By extending a flight ban at Transavia to KLM and vice versa, the scope of the measures taken will be increased. A passenger who flies with a KLM or Transavia ticket and is placed on the 'No Fly List' has less chance of endangering flight safety with the other airline again. This should contribute to increasing flight safety. In addition, these measures have a preventive effect.

“It is urgent to take this measure. Safety on board has the highest priority. The consequences of misbehaving passengers are serious; this has a major impact on our passengers and our own employees. Any form of physical violence towards our crew or fellow passengers is unacceptable. In addition, it causes delays, which is very annoying for passengers and means high costs for airlines”.
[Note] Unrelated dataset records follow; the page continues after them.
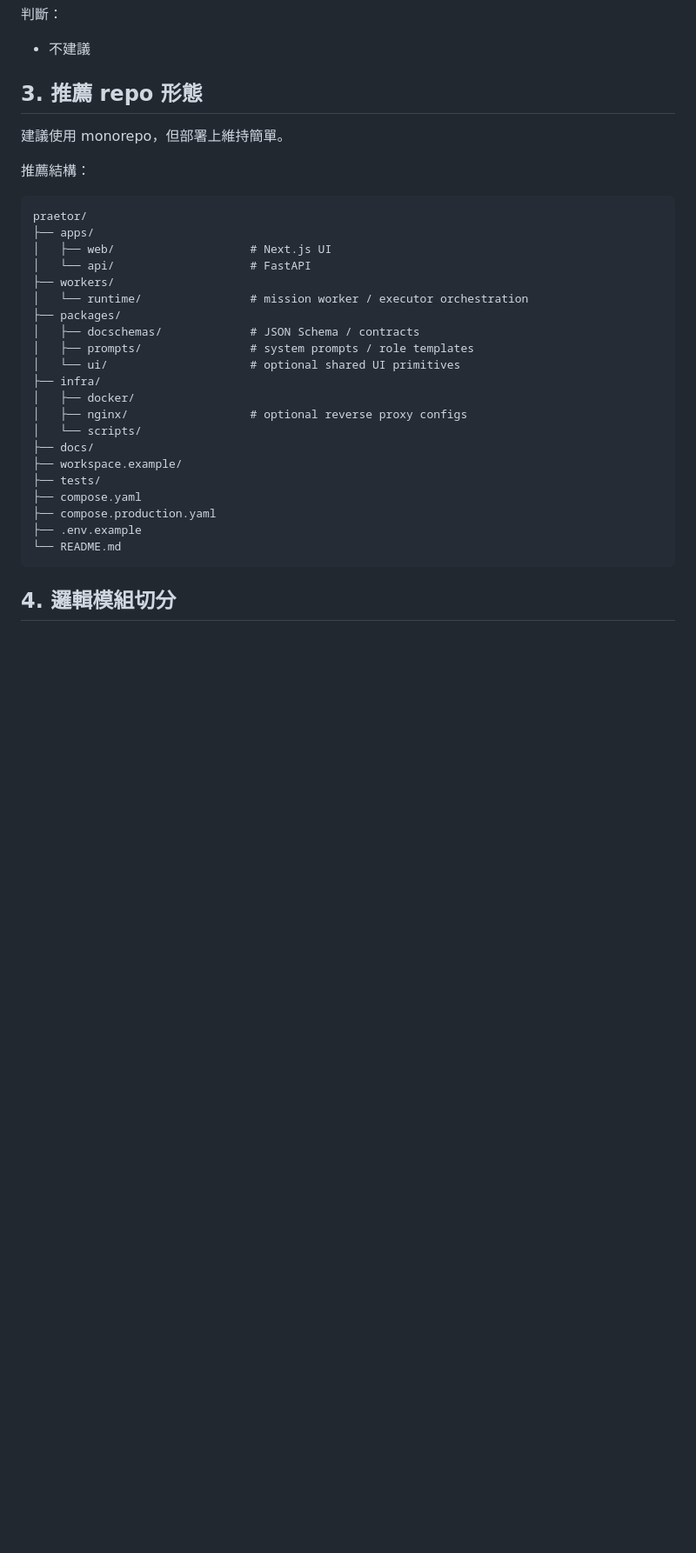
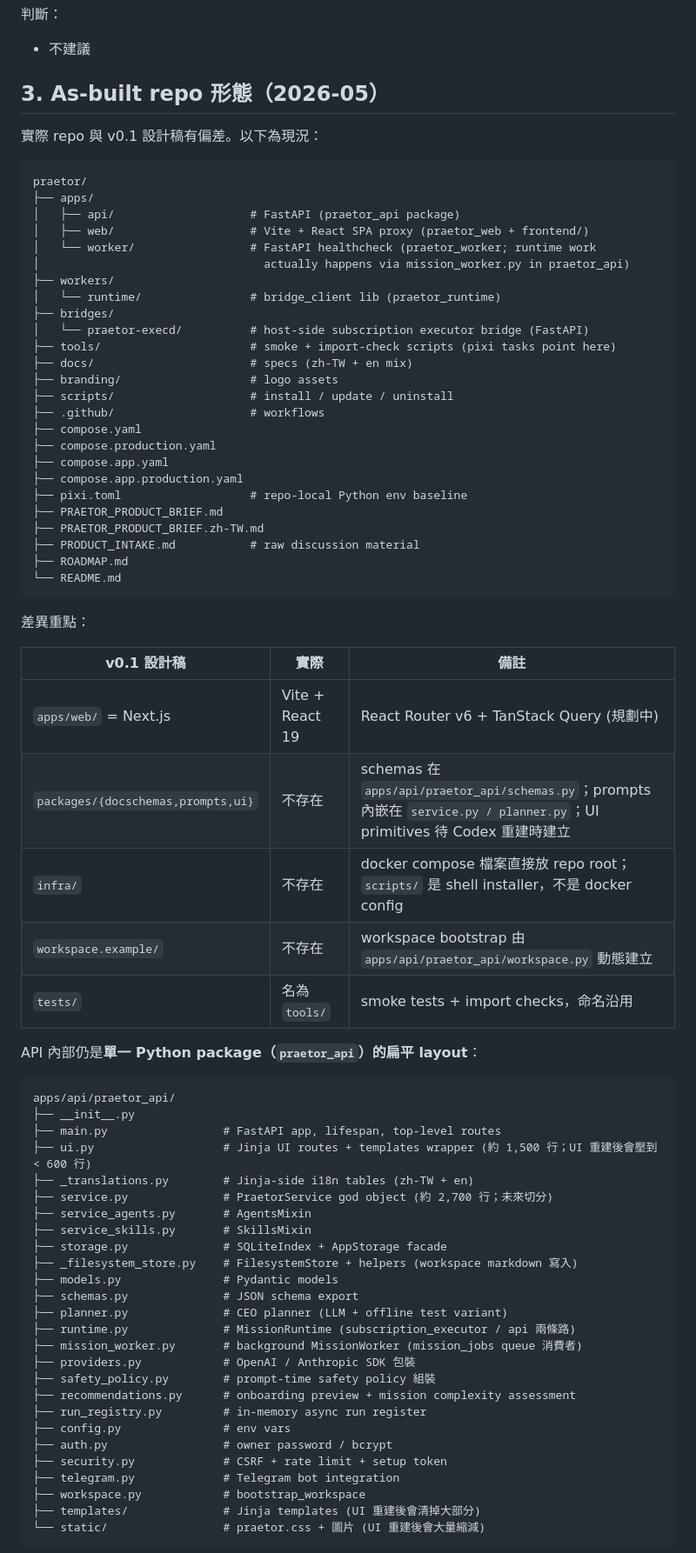
Before and after one commit to chaochungkuo/praetor, a Markdown page: docs/PRAETOR_REPO_ARCHITECTURE.zh-TW.md, the part around one of its changes. Shown at 87% size. Rendered like a GitHub page; blank space fills up the shorter version.

````diff
--- a/docs/PRAETOR_REPO_ARCHITECTURE.zh-TW.md
+++ b/docs/PRAETOR_REPO_ARCHITECTURE.zh-TW.md
@@ -79,34 +84,76 @@ Praetor 的工程架構要同時滿足：
 判斷：
 - 不建議
 
-## 3. 推薦 repo 形態
+## 3. As-built repo 形態（2026-05）
 
-建議使用 monorepo，但部署上維持簡單。
-
-推薦結構：
+實際 repo 與 v0.1 設計稿有偏差。以下為現況：
 
 ```txt
 praetor/
 ├── apps/
-│   ├── web/                    # Next.js UI
-│   └── api/                    # FastAPI
+│   ├── api/                    # FastAPI (praetor_api package)
+│   ├── web/                    # Vite + React SPA proxy (praetor_web + frontend/)
+│   └── worker/                 # FastAPI healthcheck (praetor_worker; runtime work
+│                                 actually happens via mission_worker.py in praetor_api)
 ├── workers/
-│   └── runtime/                # mission worker / executor orchestration
-├── packages/
-│   ├── docschemas/             # JSON Schema / contracts
-│   ├── prompts/                # system prompts / role templates
-│   └── ui/                     # optional shared UI primitives
-├── infra/
-│   ├── docker/
-│   ├── nginx/                  # optional reverse proxy configs
-│   └── scripts/
-├── docs/
-├── workspace.example/
-├── tests/
+│   └── runtime/                # bridge_client lib (praetor_runtime)
+├── bridges/
+│   └── praetor-execd/          # host-side subscription executor bridge (FastAPI)
+├── tools/                      # smoke + import-check scripts (pixi tasks point here)
+├── docs/                       # specs (zh-TW + en mix)
+├── branding/                   # logo assets
+├── scripts/                    # install / update / uninstall
+├── .github/                    # workflows
 ├── compose.yaml
 ├── compose.production.yaml
-├── .env.example
+├── compose.app.yaml
+├── compose.app.production.yaml
+├── pixi.toml                   # repo-local Python env baseline
+├── PRAETOR_PRODUCT_BRIEF.md
+├── PRAETOR_PRODUCT_BRIEF.zh-TW.md
+├── PRODUCT_INTAKE.md           # raw discussion material
+├── ROADMAP.md
 └── README.md
 ```
 
-## 4. 邏輯模組切分
+差異重點：
+
+| v0.1 設計稿 | 實際 | 備註 |
+|---|---|---|
+| `apps/web/` = Next.js | Vite + React 19 | React Router v6 + TanStack Query (規劃中) |
+| `packages/{docschemas,prompts,ui}` | 不存在 | schemas 在 `apps/api/praetor_api/schemas.py`；prompts 內嵌在 `service.py / planner.py`；UI primitives 待 Codex 重建時建立 |
+| `infra/` | 不存在 | docker compose 檔案直接放 repo root；`scripts/` 是 shell installer，不是 docker config |
+| `workspace.example/` | 不存在 | workspace bootstrap 由 `apps/api/praetor_api/workspace.py` 動態建立 |
+| `tests/` | 名為 `tools/` | smoke tests + import checks，命名沿用 |
+
+API 內部仍是**單一 Python package（`praetor_api`）的扁平 layout**：
+
+```txt
+apps/api/praetor_api/
+├── __init__.py
+├── main.py                 # FastAPI app, lifespan, top-level routes
+├── ui.py                   # Jinja UI routes + templates wrapper (約 1,500 行；UI 重建後會壓到 < 600 行)
+├── _translations.py        # Jinja-side i18n tables (zh-TW + en)
+├── service.py              # PraetorService god object (約 2,700 行；未來切分)
+├── service_agents.py       # AgentsMixin
+├── service_skills.py       # SkillsMixin
+├── storage.py              # SQLiteIndex + AppStorage facade
+├── _filesystem_store.py    # FilesystemStore + helpers (workspace markdown 寫入)
+├── models.py               # Pydantic models
+├── schemas.py              # JSON schema export
+├── planner.py              # CEO planner (LLM + offline test variant)
+├── runtime.py              # MissionRuntime (subscription_executor / api 兩條路)
+├── mission_worker.py       # background MissionWorker (mission_jobs queue 消費者)
+├── providers.py            # OpenAI / Anthropic SDK 包裝
+├── safety_policy.py        # prompt-time safety policy 組裝
+├── recommendations.py      # onboarding preview + mission complexity assessment
+├── run_registry.py         # in-memory async run register
+├── config.py               # env vars
+├── auth.py                 # owner password / bcrypt
+├── security.py             # CSRF + rate limit + setup token
+├── telegram.py             # Telegram bot integration
+├── workspace.py            # bootstrap_workspace
+├── templates/              # Jinja templates (UI 重建後會清掉大部分)
+└── static/                 # praetor.css + 圖片 (UI 重建後會大量縮減)
+```
+
````
Also changed, not shown: other parts of docs/PRAETOR_REPO_ARCHITECTURE.zh-TW.md (+15 -3 lines), docs/INDEX.zh-TW.md (+53 -90 lines).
“We stand for our people and also for our passengers and safety on board is always paramount. If there are persons on board who exhibit inadmissible behavior, a very threatening situation arises in such a small space. Whether it concerns physical violence or the sharing of threatening images via, for example, Airdrop. We see this happening more often, most recently on a flight to Croatia. What may be referred to as a "joke" is causing great unrest among passengers, including children. And this behavior is also unacceptable for our own crew. Not being able to fly for five years with both Transavia and KLM is a strong signal and does justice to the unsafe situation caused by such a passenger”.

Growth reports inadmissible behavior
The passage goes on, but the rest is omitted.